▸ **Action item**: Pictures aside, repeat every entry exactly.

▸ **Source material**:
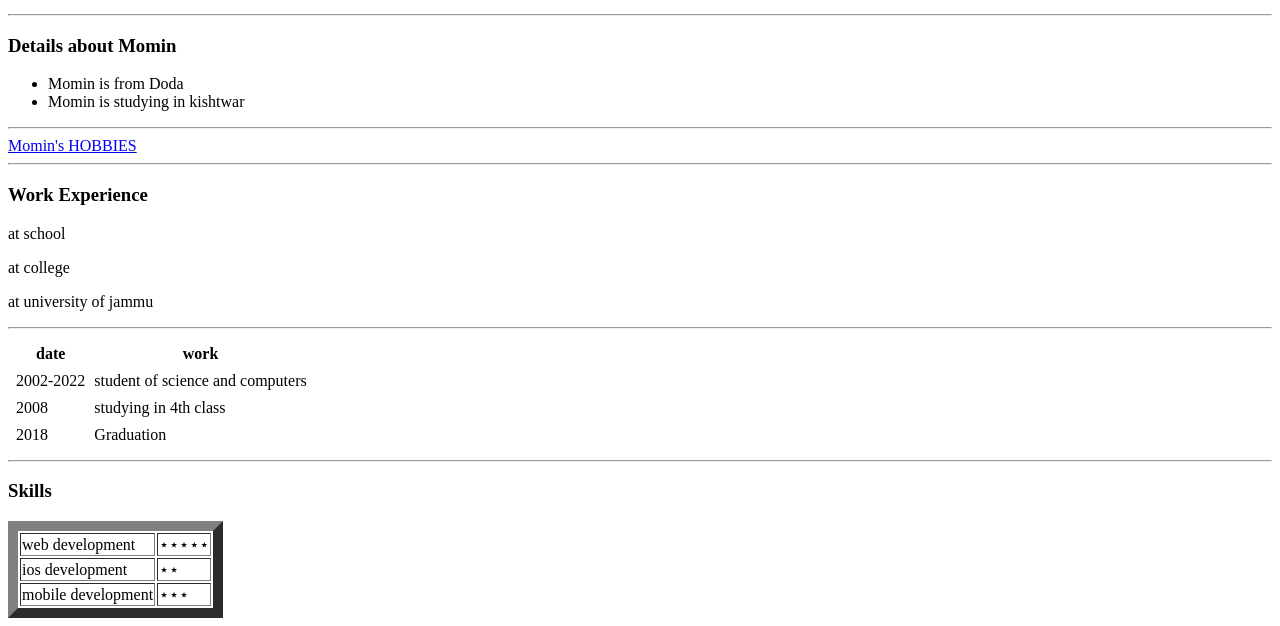
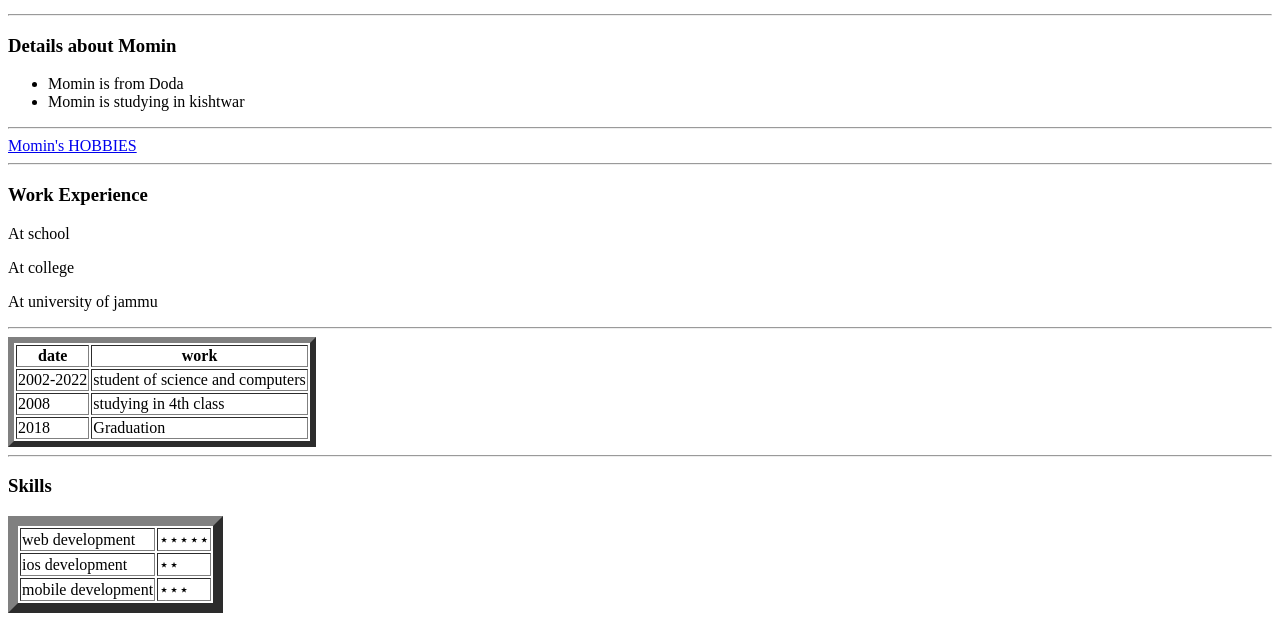
Before and after one commit to MalikMoumin/cv, a plain HTML site: page index.html in a window 1280 px wide. Shown: the part 312-938 px from the top of the page. Drawn offline with Linux system fonts and the light colour scheme.

Commit message:
Add files via upload

```diff
--- a/index.html
+++ b/index.html
@@ -21,14 +21,13 @@
   <a href="hobbies.html">Momin's HOBBIES</a>
   <hr>
   <h3>Work Experience</h3>
-  <p>at school</p>
-  <p>at college</p>
-  <p>at university of jammu</p>
+  <p>At school</p>
+  <p>At college</p>
+  <p>At university of jammu</p>
   <hr>
-  <table cellspacing="7">
-    <th>date</th>
+  <table border="6">
+  <th>date</th>
     <th>work</th>
-
     <tr>
       <td>2002-2022</td>
       <td>student of science and computers</td>
```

▸ **Result**:
Before and after one commit to MalikMoumin/cv, a plain HTML site: page index.html in a window 1280 px wide. Shown: the part 312-938 px from the top of the page. Drawn offline with Linux system fonts and the light colour scheme.

Commit message:
Add files via upload

```diff
--- a/index.html
+++ b/index.html
@@ -21,14 +21,13 @@
   <a href="hobbies.html">Momin's HOBBIES</a>
   <hr>
   <h3>Work Experience</h3>
-  <p>at school</p>
-  <p>at college</p>
-  <p>at university of jammu</p>
+  <p>At school</p>
+  <p>At college</p>
+  <p>At university of jammu</p>
   <hr>
-  <table cellspacing="7">
-    <th>date</th>
+  <table border="6">
+  <th>date</th>
     <th>work</th>
-
     <tr>
       <td>2002-2022</td>
       <td>student of science and computers</td>
```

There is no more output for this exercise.